Report, in full, each line of the material below in which the string "sparse" occurs.

BEGIN

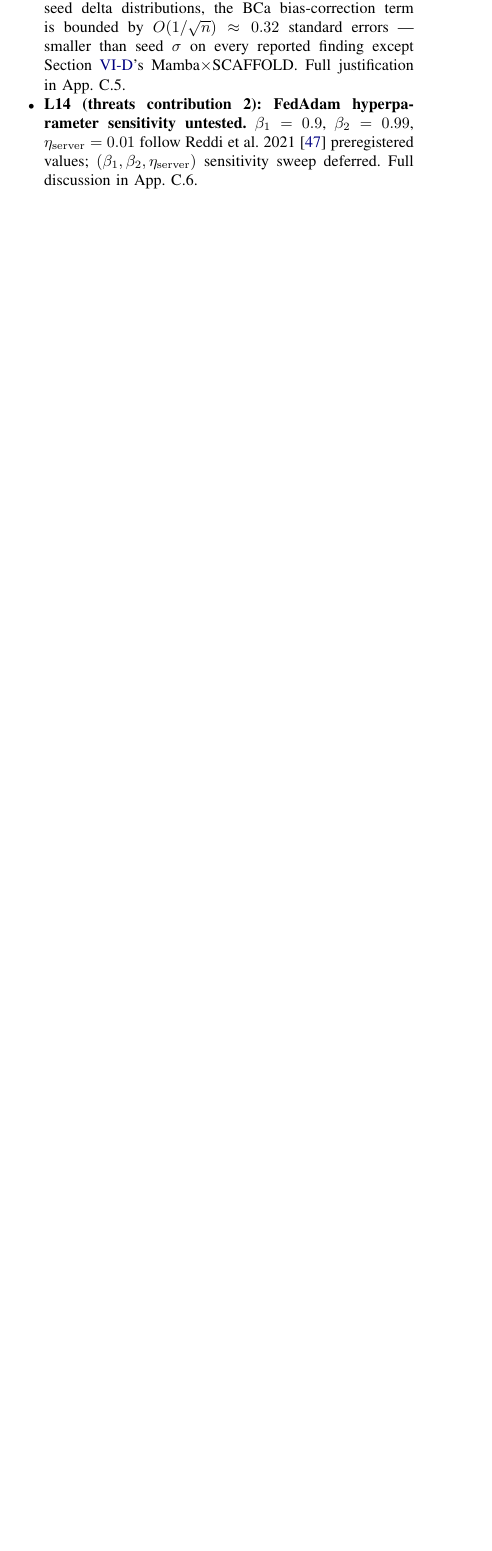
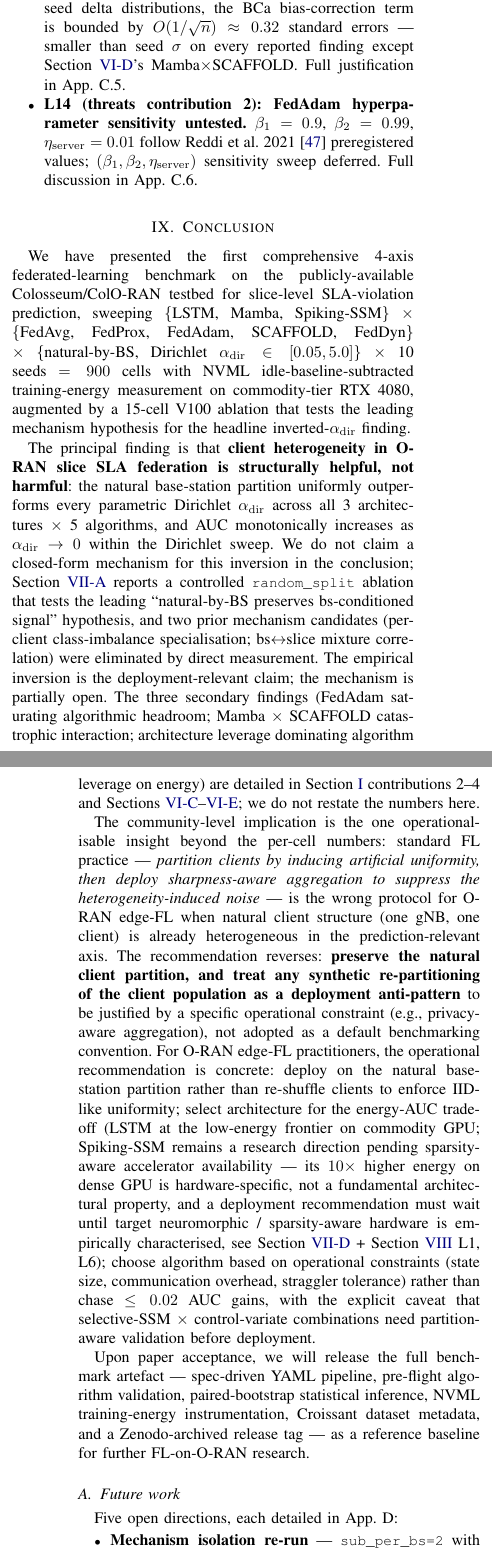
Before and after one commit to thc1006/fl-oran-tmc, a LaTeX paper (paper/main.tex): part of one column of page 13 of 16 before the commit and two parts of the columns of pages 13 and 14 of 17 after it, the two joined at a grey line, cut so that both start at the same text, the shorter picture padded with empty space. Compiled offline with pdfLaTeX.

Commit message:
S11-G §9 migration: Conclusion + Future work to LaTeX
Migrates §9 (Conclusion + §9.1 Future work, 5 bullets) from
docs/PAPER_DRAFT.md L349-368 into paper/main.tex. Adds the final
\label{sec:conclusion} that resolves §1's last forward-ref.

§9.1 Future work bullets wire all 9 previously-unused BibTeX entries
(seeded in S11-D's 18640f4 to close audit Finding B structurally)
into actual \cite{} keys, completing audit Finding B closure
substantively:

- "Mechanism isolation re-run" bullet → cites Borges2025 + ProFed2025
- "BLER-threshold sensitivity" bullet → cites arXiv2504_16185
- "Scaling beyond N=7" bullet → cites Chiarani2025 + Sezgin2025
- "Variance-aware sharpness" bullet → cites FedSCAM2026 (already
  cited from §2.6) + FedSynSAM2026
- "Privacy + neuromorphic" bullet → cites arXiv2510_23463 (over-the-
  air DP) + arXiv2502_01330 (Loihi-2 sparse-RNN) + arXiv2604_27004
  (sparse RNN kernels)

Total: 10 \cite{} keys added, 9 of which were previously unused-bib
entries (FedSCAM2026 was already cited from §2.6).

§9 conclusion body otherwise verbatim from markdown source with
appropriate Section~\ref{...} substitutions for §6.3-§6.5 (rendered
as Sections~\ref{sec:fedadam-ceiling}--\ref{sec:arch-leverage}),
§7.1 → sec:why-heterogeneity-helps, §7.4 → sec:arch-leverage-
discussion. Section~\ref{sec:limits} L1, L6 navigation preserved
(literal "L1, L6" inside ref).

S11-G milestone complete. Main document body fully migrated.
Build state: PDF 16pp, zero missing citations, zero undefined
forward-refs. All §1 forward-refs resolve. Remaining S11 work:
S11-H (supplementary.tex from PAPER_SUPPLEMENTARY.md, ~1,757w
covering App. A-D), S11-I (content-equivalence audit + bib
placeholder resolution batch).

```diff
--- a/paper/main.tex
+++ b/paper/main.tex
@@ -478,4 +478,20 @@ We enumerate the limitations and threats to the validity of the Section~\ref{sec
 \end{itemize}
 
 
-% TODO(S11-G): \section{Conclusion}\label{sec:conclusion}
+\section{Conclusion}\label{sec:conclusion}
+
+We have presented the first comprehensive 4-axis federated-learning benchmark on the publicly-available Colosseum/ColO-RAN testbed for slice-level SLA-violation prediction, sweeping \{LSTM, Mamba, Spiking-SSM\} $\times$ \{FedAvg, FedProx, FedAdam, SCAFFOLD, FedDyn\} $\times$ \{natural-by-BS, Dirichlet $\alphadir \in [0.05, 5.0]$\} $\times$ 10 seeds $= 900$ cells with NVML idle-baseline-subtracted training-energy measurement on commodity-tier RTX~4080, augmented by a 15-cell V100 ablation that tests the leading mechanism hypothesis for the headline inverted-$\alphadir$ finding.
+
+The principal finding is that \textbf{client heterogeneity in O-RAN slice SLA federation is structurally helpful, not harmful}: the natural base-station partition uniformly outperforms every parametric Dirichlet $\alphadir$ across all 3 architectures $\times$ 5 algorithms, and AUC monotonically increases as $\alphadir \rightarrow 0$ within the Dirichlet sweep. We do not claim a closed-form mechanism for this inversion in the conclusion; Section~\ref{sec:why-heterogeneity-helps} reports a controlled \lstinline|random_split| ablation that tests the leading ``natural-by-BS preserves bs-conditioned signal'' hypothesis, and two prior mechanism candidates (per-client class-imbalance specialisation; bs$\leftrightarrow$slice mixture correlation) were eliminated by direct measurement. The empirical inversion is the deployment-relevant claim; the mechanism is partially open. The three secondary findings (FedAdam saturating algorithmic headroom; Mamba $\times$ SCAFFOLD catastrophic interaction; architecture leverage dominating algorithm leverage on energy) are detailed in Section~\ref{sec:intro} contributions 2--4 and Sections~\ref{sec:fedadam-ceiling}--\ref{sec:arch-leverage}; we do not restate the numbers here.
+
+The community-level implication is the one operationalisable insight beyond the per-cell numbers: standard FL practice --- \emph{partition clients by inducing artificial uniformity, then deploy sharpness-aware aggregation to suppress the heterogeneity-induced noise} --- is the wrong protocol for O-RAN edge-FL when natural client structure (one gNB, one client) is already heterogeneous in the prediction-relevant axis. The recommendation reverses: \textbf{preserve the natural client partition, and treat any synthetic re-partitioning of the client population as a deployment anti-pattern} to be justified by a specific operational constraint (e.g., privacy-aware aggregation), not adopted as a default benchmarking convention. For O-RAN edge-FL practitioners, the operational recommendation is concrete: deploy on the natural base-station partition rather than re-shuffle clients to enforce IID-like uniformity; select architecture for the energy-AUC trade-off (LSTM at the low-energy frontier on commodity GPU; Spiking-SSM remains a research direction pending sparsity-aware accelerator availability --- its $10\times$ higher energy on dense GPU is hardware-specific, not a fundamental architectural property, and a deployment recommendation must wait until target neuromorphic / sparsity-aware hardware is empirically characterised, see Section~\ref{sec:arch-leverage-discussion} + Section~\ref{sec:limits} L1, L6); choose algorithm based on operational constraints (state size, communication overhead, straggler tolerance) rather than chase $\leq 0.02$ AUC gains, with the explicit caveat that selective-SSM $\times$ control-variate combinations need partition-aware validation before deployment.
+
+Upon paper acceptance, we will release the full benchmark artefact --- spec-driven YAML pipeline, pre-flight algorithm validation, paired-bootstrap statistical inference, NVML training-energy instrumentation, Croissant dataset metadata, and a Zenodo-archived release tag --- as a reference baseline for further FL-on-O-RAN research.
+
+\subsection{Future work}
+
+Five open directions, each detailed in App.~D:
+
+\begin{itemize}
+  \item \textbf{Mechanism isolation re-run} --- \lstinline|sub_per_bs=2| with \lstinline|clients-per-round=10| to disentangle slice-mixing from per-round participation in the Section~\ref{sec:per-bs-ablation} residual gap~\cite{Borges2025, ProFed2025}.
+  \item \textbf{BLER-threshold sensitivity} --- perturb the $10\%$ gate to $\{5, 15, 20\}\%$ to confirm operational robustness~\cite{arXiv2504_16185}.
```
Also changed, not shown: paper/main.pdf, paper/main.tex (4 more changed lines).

END
BEGIN

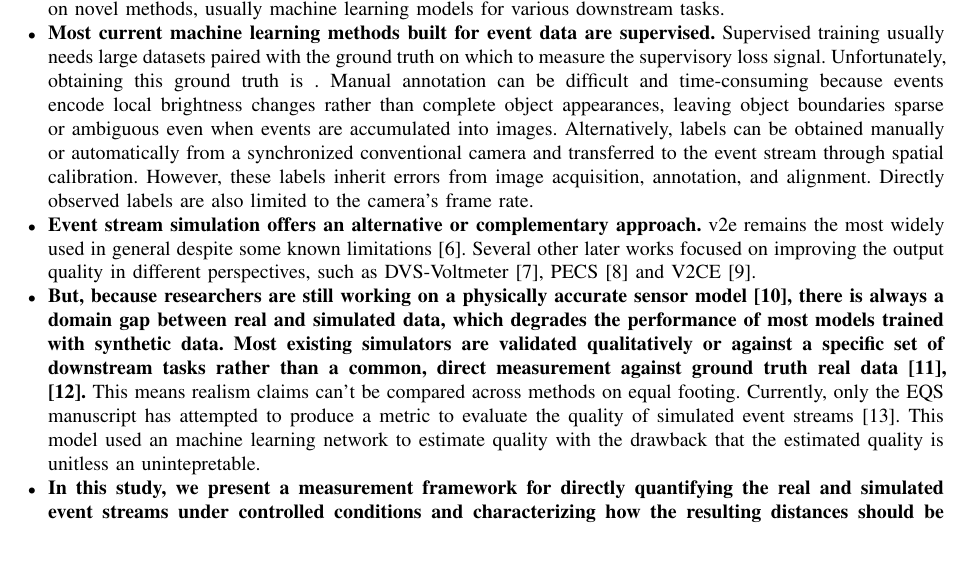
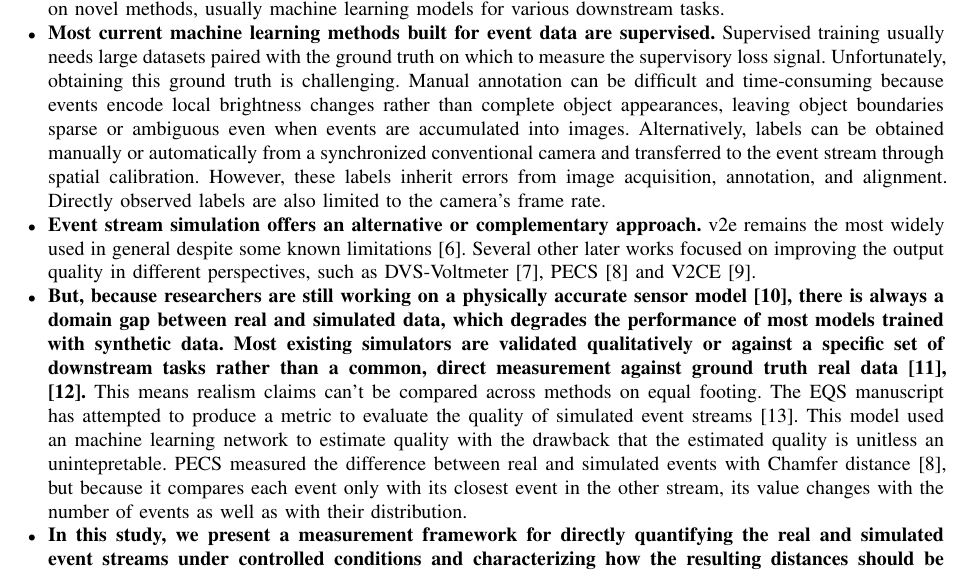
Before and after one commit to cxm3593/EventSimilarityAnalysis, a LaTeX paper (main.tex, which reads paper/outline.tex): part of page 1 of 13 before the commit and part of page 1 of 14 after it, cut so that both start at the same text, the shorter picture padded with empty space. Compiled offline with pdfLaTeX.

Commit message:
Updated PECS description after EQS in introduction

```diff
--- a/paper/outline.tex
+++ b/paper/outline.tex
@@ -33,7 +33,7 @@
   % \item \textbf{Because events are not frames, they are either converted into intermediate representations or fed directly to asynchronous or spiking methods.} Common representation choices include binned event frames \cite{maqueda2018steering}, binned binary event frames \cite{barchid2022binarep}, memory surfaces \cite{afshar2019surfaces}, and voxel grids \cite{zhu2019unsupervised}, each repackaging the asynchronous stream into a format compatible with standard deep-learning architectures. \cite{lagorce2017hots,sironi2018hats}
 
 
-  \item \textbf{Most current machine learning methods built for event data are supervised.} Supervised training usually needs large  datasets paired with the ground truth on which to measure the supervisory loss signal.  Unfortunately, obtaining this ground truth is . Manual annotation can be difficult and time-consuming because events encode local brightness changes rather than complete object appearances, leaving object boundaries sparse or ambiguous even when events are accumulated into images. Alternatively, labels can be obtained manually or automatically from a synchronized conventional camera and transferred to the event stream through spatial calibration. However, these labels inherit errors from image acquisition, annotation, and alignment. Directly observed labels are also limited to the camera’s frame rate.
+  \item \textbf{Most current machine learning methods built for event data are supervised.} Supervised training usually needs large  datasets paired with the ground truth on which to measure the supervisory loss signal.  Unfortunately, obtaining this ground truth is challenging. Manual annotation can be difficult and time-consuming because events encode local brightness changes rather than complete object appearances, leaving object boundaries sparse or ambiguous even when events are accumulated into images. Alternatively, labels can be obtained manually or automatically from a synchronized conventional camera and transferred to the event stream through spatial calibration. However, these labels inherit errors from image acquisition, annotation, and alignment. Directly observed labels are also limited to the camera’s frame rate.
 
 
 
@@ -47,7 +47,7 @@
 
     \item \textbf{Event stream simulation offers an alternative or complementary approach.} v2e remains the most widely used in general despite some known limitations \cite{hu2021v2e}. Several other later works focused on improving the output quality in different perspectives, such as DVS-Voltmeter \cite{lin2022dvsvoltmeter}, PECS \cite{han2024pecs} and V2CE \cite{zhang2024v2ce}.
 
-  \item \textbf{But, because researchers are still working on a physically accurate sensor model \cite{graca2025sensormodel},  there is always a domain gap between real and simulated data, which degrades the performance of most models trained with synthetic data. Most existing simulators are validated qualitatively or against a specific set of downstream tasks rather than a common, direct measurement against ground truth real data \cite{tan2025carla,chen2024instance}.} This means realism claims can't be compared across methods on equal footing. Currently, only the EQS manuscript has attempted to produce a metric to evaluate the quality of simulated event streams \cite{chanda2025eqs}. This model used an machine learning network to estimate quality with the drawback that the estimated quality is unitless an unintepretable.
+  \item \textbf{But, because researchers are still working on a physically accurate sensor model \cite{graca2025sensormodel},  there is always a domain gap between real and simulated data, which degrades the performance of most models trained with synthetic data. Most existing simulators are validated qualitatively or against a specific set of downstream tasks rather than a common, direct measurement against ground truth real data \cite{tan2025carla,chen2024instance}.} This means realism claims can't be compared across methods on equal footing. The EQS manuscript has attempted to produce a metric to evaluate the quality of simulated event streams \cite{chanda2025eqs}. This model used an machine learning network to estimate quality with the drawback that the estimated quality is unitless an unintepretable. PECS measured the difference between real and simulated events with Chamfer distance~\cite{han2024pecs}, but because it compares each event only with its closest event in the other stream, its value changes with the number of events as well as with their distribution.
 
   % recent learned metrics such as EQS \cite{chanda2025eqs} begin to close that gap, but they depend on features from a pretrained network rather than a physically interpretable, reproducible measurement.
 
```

END

Exercise response:
  air DP) + arXiv2502_01330 (Loihi-2 sparse-RNN) + arXiv2604_27004
  (sparse RNN kernels)
-  \item \textbf{Most current machine learning methods built for event data are supervised.} Supervised training usually needs large  datasets paired with the ground truth on which to measure the supervisory loss signal.  Unfortunately, obtaining this ground truth is . Manual annotation can be difficult and time-consuming because events encode local brightness changes rather than complete object appearances, leaving object boundaries sparse or ambiguous even when events are accumulated into images. Alternatively, labels can be obtained manually or automatically from a synchronized conventional camera and transferred to the event stream through spatial calibration. However, these labels inherit errors from image acquisition, annotation, and alignment. Directly observed labels are also limited to the camera’s frame rate.
+  \item \textbf{Most current machine learning methods built for event data are supervised.} Supervised training usually needs large  datasets paired with the ground truth on which to measure the supervisory loss signal.  Unfortunately, obtaining this ground truth is challenging. Manual annotation can be difficult and time-consuming because events encode local brightness changes rather than complete object appearances, leaving object boundaries sparse or ambiguous even when events are accumulated into images. Alternatively, labels can be obtained manually or automatically from a synchronized conventional camera and transferred to the event stream through spatial calibration. However, these labels inherit errors from image acquisition, annotation, and alignment. Directly observed labels are also limited to the camera’s frame rate.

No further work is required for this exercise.